For its part, the United States as amicus curiae
, but not the plaintiffs, separately asserts that the plaintiffs suffered a concrete “informational injury” under several of this Court’s precedents. See Federal Election Comm’n
524 U.S. 11
(1998); Public Citizen
v. Department of Justice
491 U.S. 440
(1989). We disagree.
The plaintiffs did not allege that they failed to receive any required information. They argued only that they received it in the wrong format
. Therefore, Akins
and Public Citizen
do not control here. In addition, those cases involved denial of information subject to public-disclosure or sunshine laws that entitle all members of the public to certain information. This case does not involve such a public-disclosure law. See Casillas
v. Madison Avenue Assocs., Inc.
, 926 F.3d 329, 338 (CA7 2019); Trichell
v. Midland Credit Mgmt., Inc.
, 964 F.3d 990, 1004 (CA11 2020). Moreover, the plaintiffs have identified no “downstream consequences” from failing to receive the required information. Trichell
, 964 F. 3d, at 1004. They did not demonstrate, for example, that the alleged information deficit hindered their ability to correct erroneous information before it was later sent to third parties. An “asserted informational injury that causes no adverse effects cannot satisfy Article III.” Ibid.
* * *
No concrete harm, no standing. The 1,853 class members whose credit reports were provided to third-party businesses suffered a concrete harm and thus have standing as to the reasonable-procedures claim.
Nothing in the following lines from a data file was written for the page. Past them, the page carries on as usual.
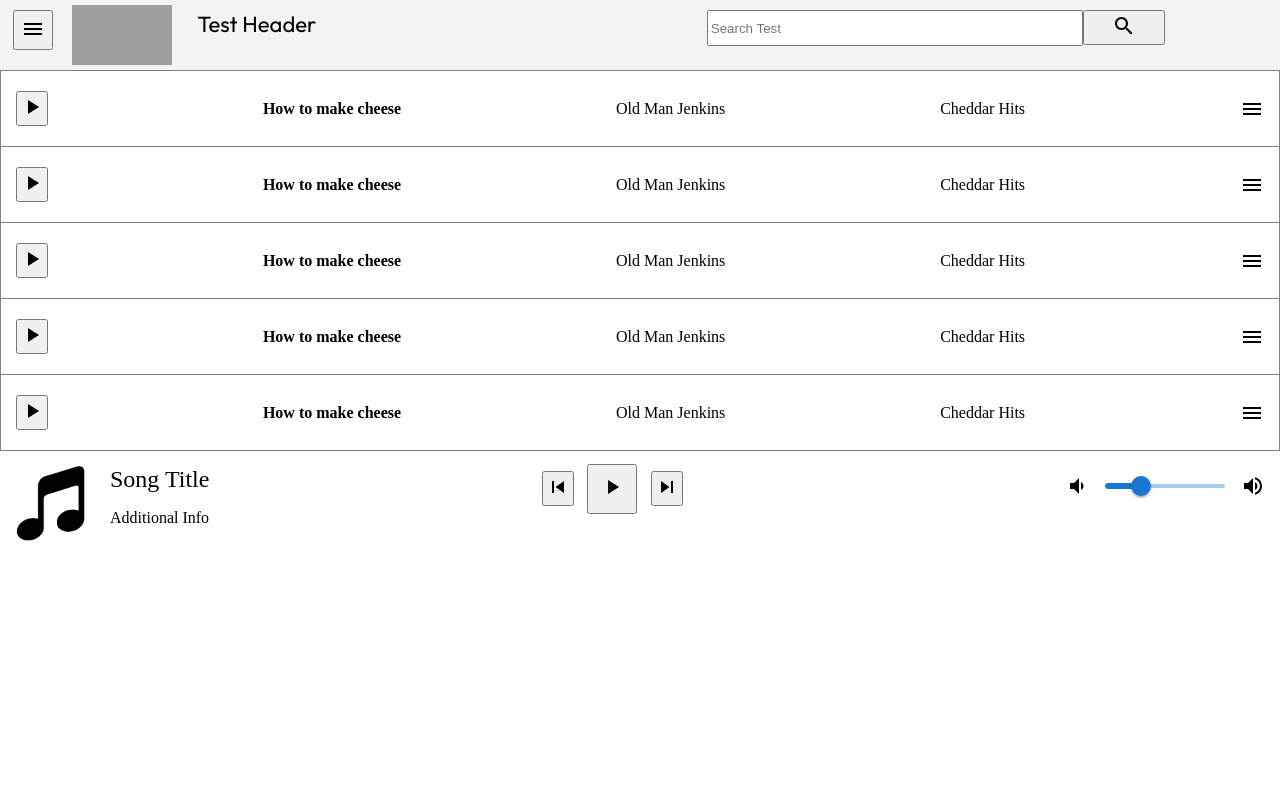
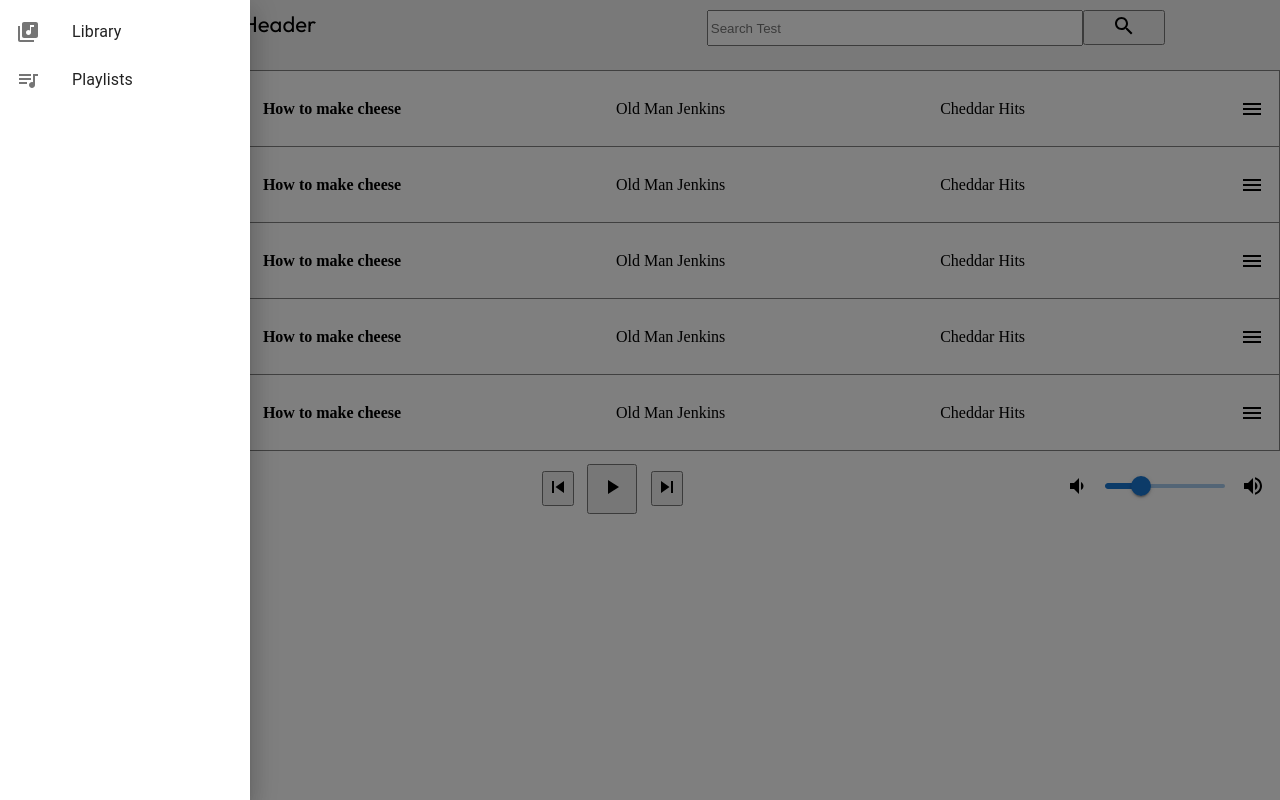
Before and after one commit to dommie123/WaveMusic, a React (Create React App) app in the folder frontend/: page / in a window 1280 px wide. Both pictures are taken after a click on the button 32 px from the left and 30 px from the top of the page. Built offline with nearby package versions, Linux system fonts and the light colour scheme; grey boxes are pictures that could not be loaded.

Commit message:
Nav Drawer added, will make it work later

```diff
--- a/frontend/src/components/common/AppBar/AppBar.css
+++ b/frontend/src/components/common/AppBar/AppBar.css
@@ -16,6 +16,8 @@
     /* margin-right: 1%; */
     height: 40px;
     width: 40px;
+    position: relative;
+    top: 5px;
 }
 
 .app-bar-logo {
--- a/frontend/src/components/common/AppBar/AppBar.tsx
+++ b/frontend/src/components/common/AppBar/AppBar.tsx
@@ -1,8 +1,8 @@
 import React from 'react';
 import { SearchBar } from '../SearchBar/SearchBar';
-import { IconButton } from '../IconButton/IconButton';
+import { SimpleDrawer as AppDrawer } from '../Drawer/SimpleDrawer';
 
-import { Menu as MenuIcon } from '@mui/icons-material';
+import { LibraryMusic, QueueMusic } from '@mui/icons-material';
 
 import logo from '../../../assets/WaveMusic_Logo.ico';
 
@@ -14,9 +14,14 @@ interface AppBarProps {
 }
 
 export const AppBar: React.FC<AppBarProps> = ({route, children}) => {
+    const options = [
+        { icon: <LibraryMusic />, label: "Library" },
+        { icon: <QueueMusic />, label: "Playlists" }
+    ];
+
     return (
         <div className='app-bar'>
-            <IconButton className='app-menu-button' onClick={() => {}} icon={<MenuIcon />} />
+            <AppDrawer anchor='left' options={options} className='app-menu-button' />
             <img src={logo} alt='Wave Music Logo' className='app-bar-logo' width={100} height={60} />
             {children}
             <SearchBar label={`Search ${route}`} onChange={() => console.log("Change happened")} />
--- /dev/null
+++ b/frontend/src/components/common/Drawer/SimpleDrawer.tsx
@@ -0,0 +1,92 @@
+import React, { useState } from 'react';
+
+import {
+    Drawer,
+    Box,
+    List,
+    ListItem,
+    ListItemIcon,
+    ListItemText,
+    ListItemButton,
+} from '@mui/material';
+
+import { IconButton } from '../IconButton/IconButton';
+
+import { Menu as MenuIcon } from '@mui/icons-material';
+
+import './SimpleDrawer.css';
+
+type Anchor = 'top' | 'left' | 'bottom' | 'right';
+
+interface SimpleDrawerProps {
+    anchor: Anchor;
+    options: Array<any>;
+    className?: string;
+}
+
+interface AnchorState {
+    top: boolean,
+    bottom: boolean,
+    left: boolean,
+    right: boolean
+}
+
+export const SimpleDrawer:React.FC<SimpleDrawerProps> = (props) => {
+    const { anchor, options, className } = props;   // options = [{ icon: <Icon />, label: "Label" }]
+
+    const [state, setState] = useState<AnchorState>({
+        top: false,
+        left: false,
+        bottom: false,
+        right: false,
+    });
+
+    const toggleDrawer = (anchor:Anchor, open:boolean) => (event:React.KeyboardEvent | React.MouseEvent) => {
+        if (event.type === 'keydown' && ((event as React.KeyboardEvent).key === 'Tab' || (event as React.KeyboardEvent).key === 'Shift')) {
+            return;
+        }
+
+        setState({ ...state, [anchor]: open});
+    };
+
+    const list = (anchor:Anchor) => (
+        <Box
+            component={"div"}
+            sx={{ width: (anchor === 'top' || anchor === 'bottom') ? 'auto' : 250 }}
+            role="presentation"
+            onClick={toggleDrawer(anchor, true)}
+            onKeyDown={toggleDrawer(anchor, true)}
+        >
+            <List>
+                {options.map(({ icon, label, handleSelect }) => (
+                    <ListItem key={label} disablePadding>
+                        <ListItemButton onClick={handleSelect}>
+                            <ListItemIcon>
+                                {icon}
+                            </ListItemIcon>
+                            <ListItemText primary={label} />
+                        </ListItemButton>
+                    </ListItem>
+                ))}
+            </List>
+        </Box>
+    );
+
+    return (
+        <div className={className}>
+           {/* {(['left', 'right', 'top', 'bottom'] as const).map((anchor) => (
+                <React.Fragment key={anchor}> */}
+                    <IconButton className={`${className}-button`} onClick={toggleDrawer(anchor, true)} icon={<MenuIcon />} />
+                    <Drawer
+                        anchor={anchor}
+                        open={state[anchor]}
+                        onClose={toggleDrawer(anchor, false)}
+                        className={`${className}-drawer`}
+                    >
+                        {list(anchor)}
+                    </Drawer>
+                {/* </React.Fragment> */}
+        {/* //    ))}  */}
+        </div>
+    );
+}
```
Also changed, not shown: frontend/src/components/common/Drawer/SimpleDrawer.css (added).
The 6,332 class members whose credit reports were not provided to third-party businesses did not suffer a concrete harm and thus do not have standing as to the reasonable-procedures claim. As for the claims pertaining to the format of TransUnion’s mailings, none of the 8,185 class members other than the named plaintiff Ramirez suffered a concrete harm.
We reverse the judgment of the U. S. Court of Appeals for the Ninth Circuit and remand the case for further proceedings consistent with this opinion. In light of our conclusion about Article III standing, we need not decide whether Ramirez’s claims were typical of the claims of the class under Rule 23. On remand, the Ninth Circuit may consider in the first instance whether class certification is appropriate in light of our conclusion about standing.
It is so ordered.